Assignment = All entries are to be repeated exactly as shown below.

Records supplied =
* * * *

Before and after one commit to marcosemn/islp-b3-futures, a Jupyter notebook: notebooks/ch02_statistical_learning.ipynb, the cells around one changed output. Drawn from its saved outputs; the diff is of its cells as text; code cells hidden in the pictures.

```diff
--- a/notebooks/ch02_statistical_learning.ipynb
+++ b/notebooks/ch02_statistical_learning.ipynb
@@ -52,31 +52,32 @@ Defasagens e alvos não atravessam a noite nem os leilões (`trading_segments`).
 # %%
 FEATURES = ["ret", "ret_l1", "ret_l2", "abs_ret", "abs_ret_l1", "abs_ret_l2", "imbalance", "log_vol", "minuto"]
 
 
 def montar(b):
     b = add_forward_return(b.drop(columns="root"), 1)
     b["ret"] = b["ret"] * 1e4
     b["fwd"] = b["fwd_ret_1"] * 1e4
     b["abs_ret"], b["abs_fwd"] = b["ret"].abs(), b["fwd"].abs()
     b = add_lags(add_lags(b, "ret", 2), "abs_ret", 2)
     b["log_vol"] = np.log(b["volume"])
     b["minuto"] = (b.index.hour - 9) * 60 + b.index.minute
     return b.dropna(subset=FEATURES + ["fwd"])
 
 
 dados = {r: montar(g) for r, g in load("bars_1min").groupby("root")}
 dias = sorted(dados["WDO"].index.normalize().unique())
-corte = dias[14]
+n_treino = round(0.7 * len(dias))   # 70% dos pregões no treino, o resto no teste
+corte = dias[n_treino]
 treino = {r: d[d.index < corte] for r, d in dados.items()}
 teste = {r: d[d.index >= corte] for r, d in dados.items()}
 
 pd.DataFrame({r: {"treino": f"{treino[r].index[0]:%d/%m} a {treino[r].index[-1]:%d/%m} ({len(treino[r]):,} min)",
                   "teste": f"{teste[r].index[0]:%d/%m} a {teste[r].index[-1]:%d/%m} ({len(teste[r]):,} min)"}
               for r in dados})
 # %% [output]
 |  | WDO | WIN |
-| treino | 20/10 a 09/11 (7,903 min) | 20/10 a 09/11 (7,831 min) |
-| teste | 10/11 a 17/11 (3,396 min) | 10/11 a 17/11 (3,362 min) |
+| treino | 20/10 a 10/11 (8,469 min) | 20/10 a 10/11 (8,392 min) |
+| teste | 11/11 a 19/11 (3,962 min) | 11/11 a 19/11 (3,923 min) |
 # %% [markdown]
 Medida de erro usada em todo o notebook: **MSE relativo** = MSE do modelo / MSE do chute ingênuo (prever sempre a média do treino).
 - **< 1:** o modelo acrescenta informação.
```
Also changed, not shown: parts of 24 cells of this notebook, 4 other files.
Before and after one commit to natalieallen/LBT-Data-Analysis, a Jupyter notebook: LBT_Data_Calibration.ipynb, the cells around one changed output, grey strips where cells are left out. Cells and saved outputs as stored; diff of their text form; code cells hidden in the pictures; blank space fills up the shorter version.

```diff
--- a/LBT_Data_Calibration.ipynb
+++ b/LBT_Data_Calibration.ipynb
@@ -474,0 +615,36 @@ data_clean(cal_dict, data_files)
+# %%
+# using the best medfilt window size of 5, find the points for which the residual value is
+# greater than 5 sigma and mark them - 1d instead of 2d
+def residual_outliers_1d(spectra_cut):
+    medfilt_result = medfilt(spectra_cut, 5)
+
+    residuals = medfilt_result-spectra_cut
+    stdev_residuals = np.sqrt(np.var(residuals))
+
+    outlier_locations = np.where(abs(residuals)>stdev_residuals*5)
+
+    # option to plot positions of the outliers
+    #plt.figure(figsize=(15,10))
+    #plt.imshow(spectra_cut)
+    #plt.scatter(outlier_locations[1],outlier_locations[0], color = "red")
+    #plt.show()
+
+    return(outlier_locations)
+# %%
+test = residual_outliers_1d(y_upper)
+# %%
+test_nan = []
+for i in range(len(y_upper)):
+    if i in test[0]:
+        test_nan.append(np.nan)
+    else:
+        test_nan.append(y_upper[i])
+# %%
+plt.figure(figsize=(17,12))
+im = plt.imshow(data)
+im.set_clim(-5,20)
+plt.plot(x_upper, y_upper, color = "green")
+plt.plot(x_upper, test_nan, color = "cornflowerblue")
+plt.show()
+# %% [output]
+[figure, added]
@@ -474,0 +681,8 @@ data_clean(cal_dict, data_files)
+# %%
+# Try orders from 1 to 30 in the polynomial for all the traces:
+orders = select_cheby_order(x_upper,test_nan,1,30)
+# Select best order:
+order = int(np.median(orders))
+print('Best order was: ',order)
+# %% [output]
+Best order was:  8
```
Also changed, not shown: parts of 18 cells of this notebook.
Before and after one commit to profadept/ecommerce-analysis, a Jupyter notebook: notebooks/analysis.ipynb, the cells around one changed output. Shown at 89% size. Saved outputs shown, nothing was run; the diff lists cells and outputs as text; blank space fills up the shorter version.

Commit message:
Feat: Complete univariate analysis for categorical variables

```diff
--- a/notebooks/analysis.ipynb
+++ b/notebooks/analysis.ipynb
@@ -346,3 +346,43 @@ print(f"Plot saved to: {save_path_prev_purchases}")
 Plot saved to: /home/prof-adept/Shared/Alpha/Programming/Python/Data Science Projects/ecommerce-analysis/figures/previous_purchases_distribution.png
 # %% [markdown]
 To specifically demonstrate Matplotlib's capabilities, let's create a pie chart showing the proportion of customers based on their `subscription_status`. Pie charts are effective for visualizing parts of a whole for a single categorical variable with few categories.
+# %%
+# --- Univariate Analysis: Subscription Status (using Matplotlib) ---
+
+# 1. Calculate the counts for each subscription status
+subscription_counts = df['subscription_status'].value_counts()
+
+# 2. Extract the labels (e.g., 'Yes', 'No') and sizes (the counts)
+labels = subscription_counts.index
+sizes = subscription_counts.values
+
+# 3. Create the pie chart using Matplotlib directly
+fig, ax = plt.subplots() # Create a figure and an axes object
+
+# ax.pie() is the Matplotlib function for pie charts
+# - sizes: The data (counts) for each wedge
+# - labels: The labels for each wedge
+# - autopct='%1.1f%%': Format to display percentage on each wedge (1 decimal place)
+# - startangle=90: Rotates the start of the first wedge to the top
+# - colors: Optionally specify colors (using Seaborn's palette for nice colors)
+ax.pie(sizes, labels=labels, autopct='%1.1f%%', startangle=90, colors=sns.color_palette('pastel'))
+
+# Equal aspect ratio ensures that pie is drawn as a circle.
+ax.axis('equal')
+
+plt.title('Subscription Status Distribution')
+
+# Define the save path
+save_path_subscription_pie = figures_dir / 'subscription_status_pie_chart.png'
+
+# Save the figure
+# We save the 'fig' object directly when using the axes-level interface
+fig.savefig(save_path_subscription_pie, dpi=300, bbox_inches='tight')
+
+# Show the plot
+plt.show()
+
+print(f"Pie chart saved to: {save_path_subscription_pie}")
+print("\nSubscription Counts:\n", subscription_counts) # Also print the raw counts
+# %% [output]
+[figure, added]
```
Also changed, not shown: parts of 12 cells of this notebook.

* * * *

Answer to the exercise =
Before and after one commit to marcosemn/islp-b3-futures, a Jupyter notebook: notebooks/ch02_statistical_learning.ipynb, the cells around one changed output. Drawn from its saved outputs; the diff is of its cells as text; code cells hidden in the pictures.

```diff
--- a/notebooks/ch02_statistical_learning.ipynb
+++ b/notebooks/ch02_statistical_learning.ipynb
@@ -52,31 +52,32 @@ Defasagens e alvos não atravessam a noite nem os leilões (`trading_segments`).
 # %%
 FEATURES = ["ret", "ret_l1", "ret_l2", "abs_ret", "abs_ret_l1", "abs_ret_l2", "imbalance", "log_vol", "minuto"]
 
 
 def montar(b):
     b = add_forward_return(b.drop(columns="root"), 1)
     b["ret"] = b["ret"] * 1e4
     b["fwd"] = b["fwd_ret_1"] * 1e4
     b["abs_ret"], b["abs_fwd"] = b["ret"].abs(), b["fwd"].abs()
     b = add_lags(add_lags(b, "ret", 2), "abs_ret", 2)
     b["log_vol"] = np.log(b["volume"])
     b["minuto"] = (b.index.hour - 9) * 60 + b.index.minute
     return b.dropna(subset=FEATURES + ["fwd"])
 
 
 dados = {r: montar(g) for r, g in load("bars_1min").groupby("root")}
 dias = sorted(dados["WDO"].index.normalize().unique())
-corte = dias[14]
+n_treino = round(0.7 * len(dias))   # 70% dos pregões no treino, o resto no teste
+corte = dias[n_treino]
 treino = {r: d[d.index < corte] for r, d in dados.items()}
 teste = {r: d[d.index >= corte] for r, d in dados.items()}
 
 pd.DataFrame({r: {"treino": f"{treino[r].index[0]:%d/%m} a {treino[r].index[-1]:%d/%m} ({len(treino[r]):,} min)",
                   "teste": f"{teste[r].index[0]:%d/%m} a {teste[r].index[-1]:%d/%m} ({len(teste[r]):,} min)"}
               for r in dados})
 # %% [output]
 |  | WDO | WIN |
-| treino | 20/10 a 09/11 (7,903 min) | 20/10 a 09/11 (7,831 min) |
-| teste | 10/11 a 17/11 (3,396 min) | 10/11 a 17/11 (3,362 min) |
+| treino | 20/10 a 10/11 (8,469 min) | 20/10 a 10/11 (8,392 min) |
+| teste | 11/11 a 19/11 (3,962 min) | 11/11 a 19/11 (3,923 min) |
 # %% [markdown]
 Medida de erro usada em todo o notebook: **MSE relativo** = MSE do modelo / MSE do chute ingênuo (prever sempre a média do treino).
 - **< 1:** o modelo acrescenta informação.
```
Also changed, not shown: parts of 24 cells of this notebook, 4 other files.
Before and after one commit to natalieallen/LBT-Data-Analysis, a Jupyter notebook: LBT_Data_Calibration.ipynb, the cells around one changed output, grey strips where cells are left out. Cells and saved outputs as stored; diff of their text form; code cells hidden in the pictures; blank space fills up the shorter version.

```diff
--- a/LBT_Data_Calibration.ipynb
+++ b/LBT_Data_Calibration.ipynb
@@ -474,0 +615,36 @@ data_clean(cal_dict, data_files)
+# %%
+# using the best medfilt window size of 5, find the points for which the residual value is
+# greater than 5 sigma and mark them - 1d instead of 2d
+def residual_outliers_1d(spectra_cut):
+    medfilt_result = medfilt(spectra_cut, 5)
+
+    residuals = medfilt_result-spectra_cut
+    stdev_residuals = np.sqrt(np.var(residuals))
+
+    outlier_locations = np.where(abs(residuals)>stdev_residuals*5)
+
+    # option to plot positions of the outliers
+    #plt.figure(figsize=(15,10))
+    #plt.imshow(spectra_cut)
+    #plt.scatter(outlier_locations[1],outlier_locations[0], color = "red")
+    #plt.show()
+
+    return(outlier_locations)
+# %%
+test = residual_outliers_1d(y_upper)
+# %%
+test_nan = []
+for i in range(len(y_upper)):
+    if i in test[0]:
+        test_nan.append(np.nan)
+    else:
+        test_nan.append(y_upper[i])
+# %%
+plt.figure(figsize=(17,12))
+im = plt.imshow(data)
+im.set_clim(-5,20)
+plt.plot(x_upper, y_upper, color = "green")
+plt.plot(x_upper, test_nan, color = "cornflowerblue")
+plt.show()
+# %% [output]
+[figure, added]
@@ -474,0 +681,8 @@ data_clean(cal_dict, data_files)
+# %%
+# Try orders from 1 to 30 in the polynomial for all the traces:
+orders = select_cheby_order(x_upper,test_nan,1,30)
+# Select best order:
+order = int(np.median(orders))
+print('Best order was: ',order)
+# %% [output]
+Best order was:  8
```
Also changed, not shown: parts of 18 cells of this notebook.
Before and after one commit to profadept/ecommerce-analysis, a Jupyter notebook: notebooks/analysis.ipynb, the cells around one changed output. Shown at 89% size. Saved outputs shown, nothing was run; the diff lists cells and outputs as text; blank space fills up the shorter version.

Commit message:
Feat: Complete univariate analysis for categorical variables

```diff
--- a/notebooks/analysis.ipynb
+++ b/notebooks/analysis.ipynb
@@ -346,3 +346,43 @@ print(f"Plot saved to: {save_path_prev_purchases}")
 Plot saved to: /home/prof-adept/Shared/Alpha/Programming/Python/Data Science Projects/ecommerce-analysis/figures/previous_purchases_distribution.png
 # %% [markdown]
 To specifically demonstrate Matplotlib's capabilities, let's create a pie chart showing the proportion of customers based on their `subscription_status`. Pie charts are effective for visualizing parts of a whole for a single categorical variable with few categories.
+# %%
+# --- Univariate Analysis: Subscription Status (using Matplotlib) ---
+
+# 1. Calculate the counts for each subscription status
+subscription_counts = df['subscription_status'].value_counts()
+
+# 2. Extract the labels (e.g., 'Yes', 'No') and sizes (the counts)
+labels = subscription_counts.index
+sizes = subscription_counts.values
+
+# 3. Create the pie chart using Matplotlib directly
+fig, ax = plt.subplots() # Create a figure and an axes object
+
+# ax.pie() is the Matplotlib function for pie charts
+# - sizes: The data (counts) for each wedge
+# - labels: The labels for each wedge
+# - autopct='%1.1f%%': Format to display percentage on each wedge (1 decimal place)
+# - startangle=90: Rotates the start of the first wedge to the top
+# - colors: Optionally specify colors (using Seaborn's palette for nice colors)
+ax.pie(sizes, labels=labels, autopct='%1.1f%%', startangle=90, colors=sns.color_palette('pastel'))
+
+# Equal aspect ratio ensures that pie is drawn as a circle.
+ax.axis('equal')
+
+plt.title('Subscription Status Distribution')
+
+# Define the save path
+save_path_subscription_pie = figures_dir / 'subscription_status_pie_chart.png'
+
+# Save the figure
+# We save the 'fig' object directly when using the axes-level interface
+fig.savefig(save_path_subscription_pie, dpi=300, bbox_inches='tight')
+
+# Show the plot
+plt.show()
+
+print(f"Pie chart saved to: {save_path_subscription_pie}")
+print("\nSubscription Counts:\n", subscription_counts) # Also print the raw counts
+# %% [output]
+[figure, added]
```
Also changed, not shown: parts of 12 cells of this notebook.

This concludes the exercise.